BEGIN
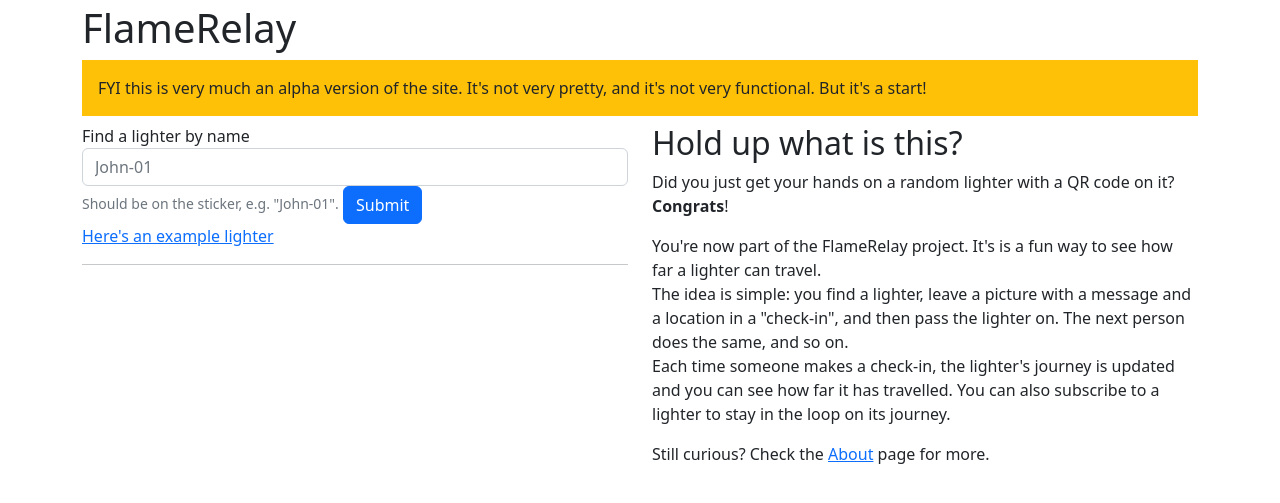
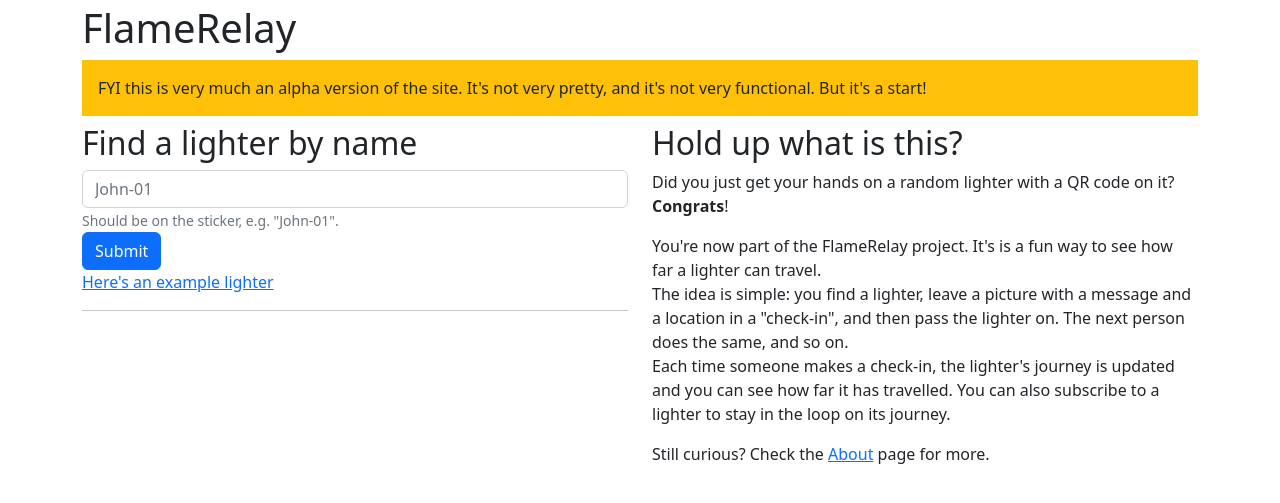
Before and after one commit to jvacek/FlameRelay, a Django app: template flamerelay/templates/pages/home.html in a window 1280 px wide. Shown: the part 56-559 px from the top of the page. Run offline with Django 4.2, Linux system fonts and the light colour scheme; the template is opened without the code that fills it, so the values that code supplies are empty; some libraries are stand-ins or nearby versions.

Commit message:
Fix homepage form a bit

```diff
--- a/flamerelay/templates/pages/home.html
+++ b/flamerelay/templates/pages/home.html
@@ -6,15 +6,17 @@
     </div>
     <!-- Chat GPT JS here we go lol -->
     <div class="row">
-        <div class="col-sm-6">
+        <div class="col-sm-6 border-right">
             <form id="my-form" method="get" action="/backend/unit/input=">
-                <label for="unit_identifier">Find a lighter by name</label>
+                <div class="form-group">
+                    <h2 for="unit_identifier">Find a lighter by name</h2>
                     <input type="text"
                            class="form-control"
                            id="unit_identifier"
                            placeholder="John-01"
                            name='input'>
                     <small id="emailHelp" class="form-text text-muted">Should be on the sticker, e.g. "John-01".</small>
+                </div>
                 <button type="submit" class="btn btn-primary">Submit</button>
             </form>
             <script>
```
Lines whose indentation alone changed are shown as unchanged.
END
# Problem details
Lines of the listing that contain the word "form" are to be counted; report only their number.

# Written reply
6